WHAT IS EXPECTED
Repeat the data exactly. Pictures stay out.

[Edit difference data]
......

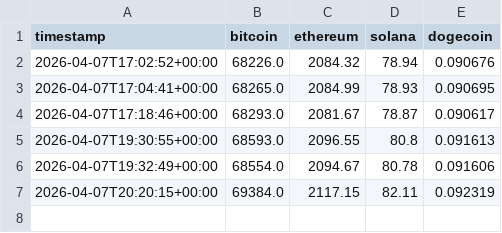
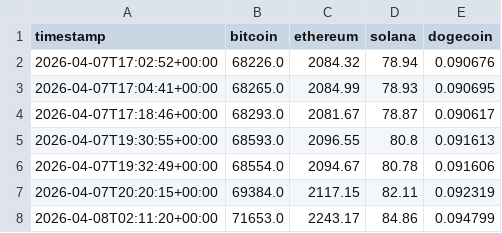
Before and after one commit to nirajshevade/MarketPulse-Crpto-price-tracker, a CSV file: data/historical_prices.csv, drawn as a sheet; the diff names each change by its address in the sheet, - before the commit and + after, or states it on an @@ line.

```diff
--- a/data/historical_prices.csv
+++ b/data/historical_prices.csv
+row 8: 2026-04-08T02:11:20+00:00 | 71653.0 | 2243.17 | 84.86 | 0.094799
```
Also changed, not shown: 4 other files.
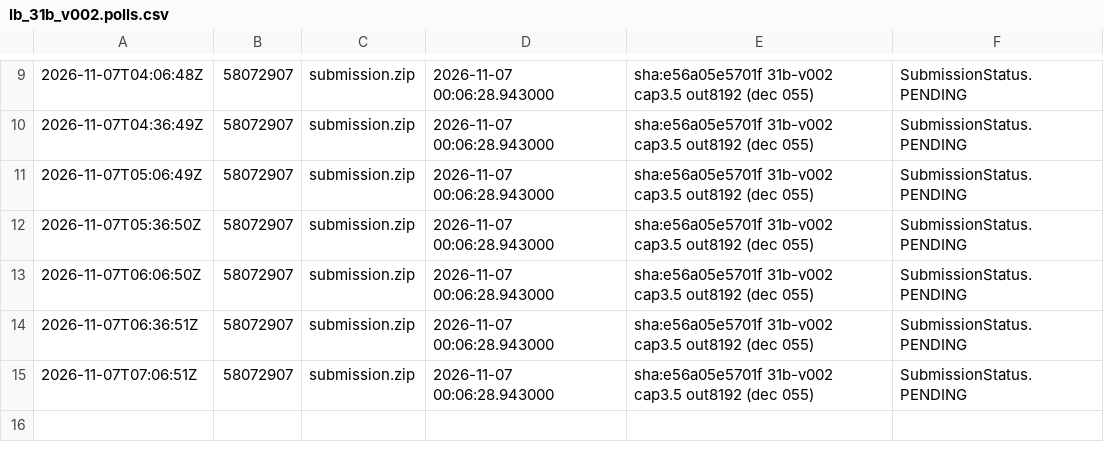
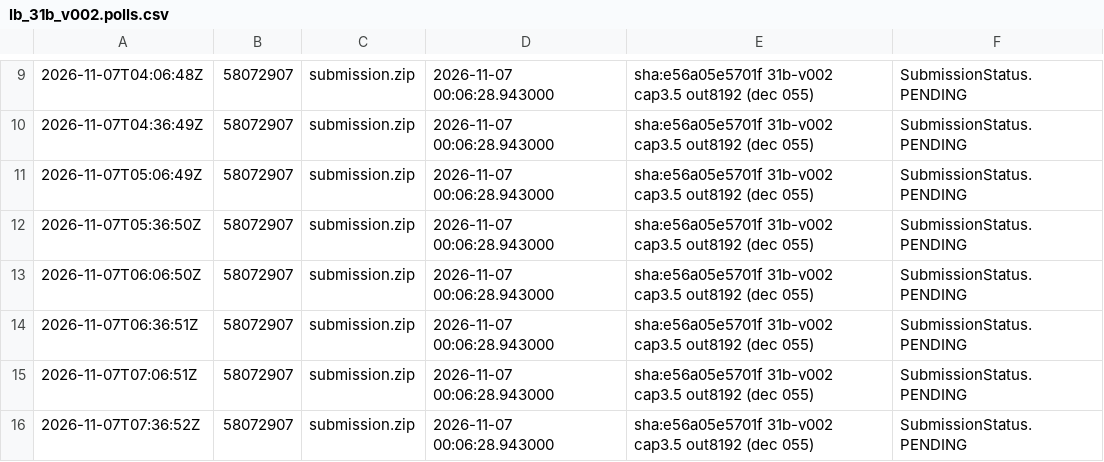
Before and after one commit to Ani0202/gemma-agent, a CSV file: results/lb_31b_v002.polls.csv, drawn as a sheet; only a part is shown, gaps mark what is left out.

```diff
--- a/results/lb_31b_v002.polls.csv
+++ b/results/lb_31b_v002.polls.csv
@@ -15 +15,2 @@
 2026-11-07T07:06:51Z,58072907,submission.zip,2026-11-07 00:06:28.943000,sha:e56a05e5701f 31b-v002 cap3.5 out8192 (dec 055),SubmissionStatus.PENDING,,
+2026-11-07T07:36:52Z,58072907,submission.zip,2026-11-07 00:06:28.943000,sha:e56a05e5701f 31b-v002 cap3.5 out8192 (dec 055),SubmissionStatus.PENDING,,
```
Also changed, not shown: 1 other file.
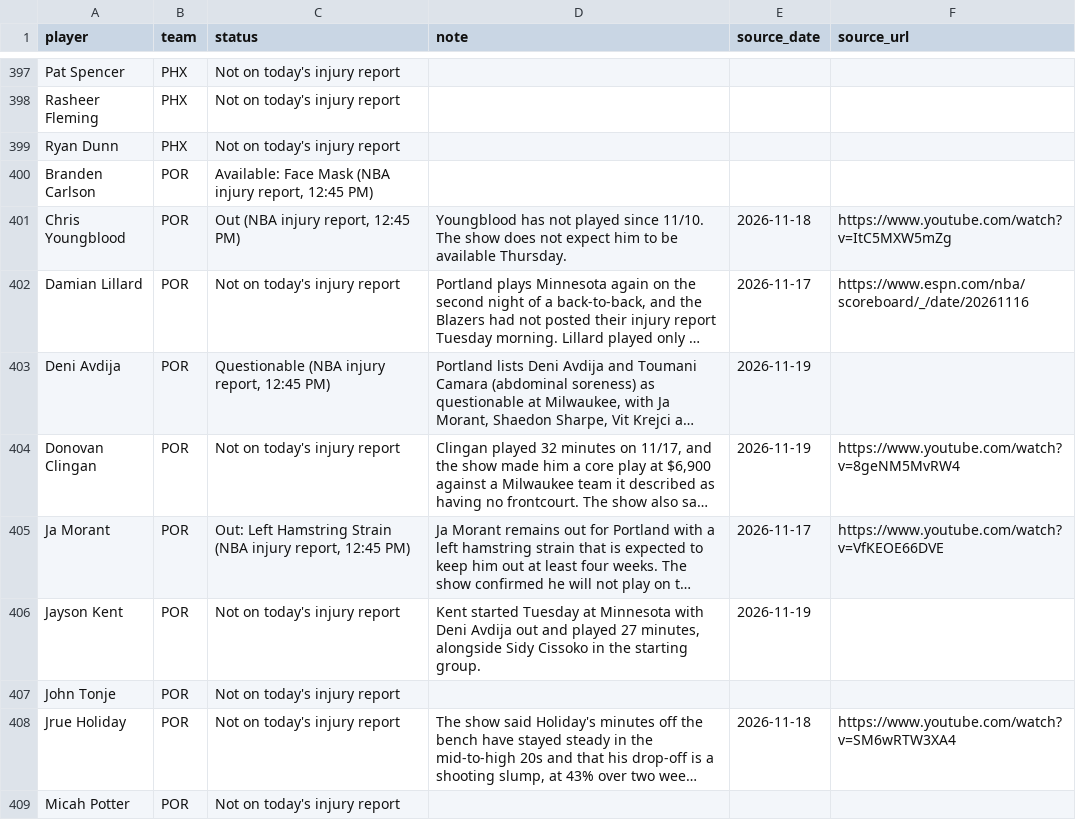
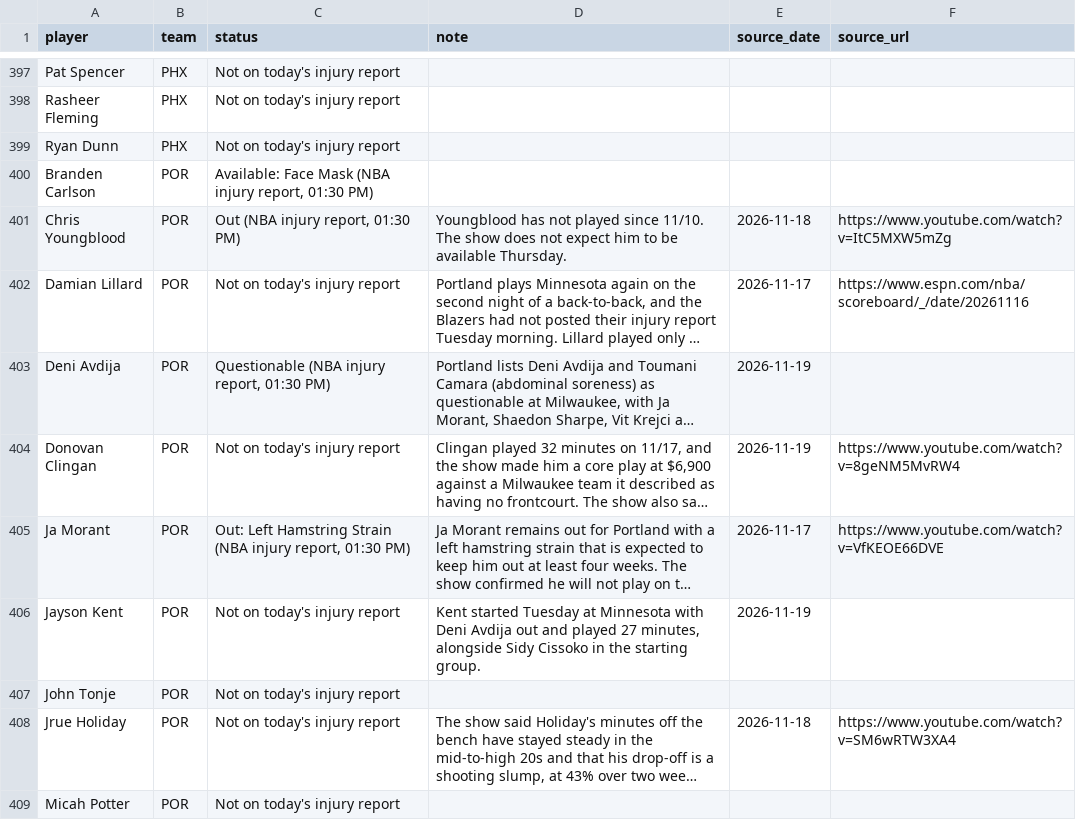
Before and after one commit to nascardataguy2/nba-2026-27, a CSV file: data/injuries.csv, drawn as a sheet; only a part is shown, gaps mark what is left out; long unchanged cells end in …; the diff covers the shown part only; the diff names each change by its address in the sheet, - before the commit and + after, or states it on an @@ line.

```diff
--- a/data/injuries.csv
+++ b/data/injuries.csv
-C400 (status): …injury report, 12:45 PM)
+C400 (status): …injury report, 01:30 PM)
-C401 (status): Out (NBA injury report, 12:45 PM)
+C401 (status): Out (NBA injury report, 01:30 PM)
-C403 (status): Questionable (NBA injury report, 12:45 PM)
+C403 (status): Questionable (NBA injury report, 01:30 PM)
-C405 (status): …injury report, 12:45 PM)
+C405 (status): …injury report, 01:30 PM)
```
Also changed, not shown: 20 edited cells elsewhere in this file, data/players.csv, data/teams.csv, 14 other files.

......

RESPONSE
Before and after one commit to nirajshevade/MarketPulse-Crpto-price-tracker, a CSV file: data/historical_prices.csv, drawn as a sheet; the diff names each change by its address in the sheet, - before the commit and + after, or states it on an @@ line.

```diff
--- a/data/historical_prices.csv
+++ b/data/historical_prices.csv
+row 8: 2026-04-08T02:11:20+00:00 | 71653.0 | 2243.17 | 84.86 | 0.094799
```
Also changed, not shown: 4 other files.
Before and after one commit to Ani0202/gemma-agent, a CSV file: results/lb_31b_v002.polls.csv, drawn as a sheet; only a part is shown, gaps mark what is left out.

```diff
--- a/results/lb_31b_v002.polls.csv
+++ b/results/lb_31b_v002.polls.csv
@@ -15 +15,2 @@
 2026-11-07T07:06:51Z,58072907,submission.zip,2026-11-07 00:06:28.943000,sha:e56a05e5701f 31b-v002 cap3.5 out8192 (dec 055),SubmissionStatus.PENDING,,
+2026-11-07T07:36:52Z,58072907,submission.zip,2026-11-07 00:06:28.943000,sha:e56a05e5701f 31b-v002 cap3.5 out8192 (dec 055),SubmissionStatus.PENDING,,
```
Also changed, not shown: 1 other file.
Before and after one commit to nascardataguy2/nba-2026-27, a CSV file: data/injuries.csv, drawn as a sheet; only a part is shown, gaps mark what is left out; long unchanged cells end in …; the diff covers the shown part only; the diff names each change by its address in the sheet, - before the commit and + after, or states it on an @@ line.

```diff
--- a/data/injuries.csv
+++ b/data/injuries.csv
-C400 (status): …injury report, 12:45 PM)
+C400 (status): …injury report, 01:30 PM)
-C401 (status): Out (NBA injury report, 12:45 PM)
+C401 (status): Out (NBA injury report, 01:30 PM)
-C403 (status): Questionable (NBA injury report, 12:45 PM)
+C403 (status): Questionable (NBA injury report, 01:30 PM)
-C405 (status): …injury report, 12:45 PM)
+C405 (status): …injury report, 01:30 PM)
```
Also changed, not shown: 20 edited cells elsewhere in this file, data/players.csv, data/teams.csv, 14 other files.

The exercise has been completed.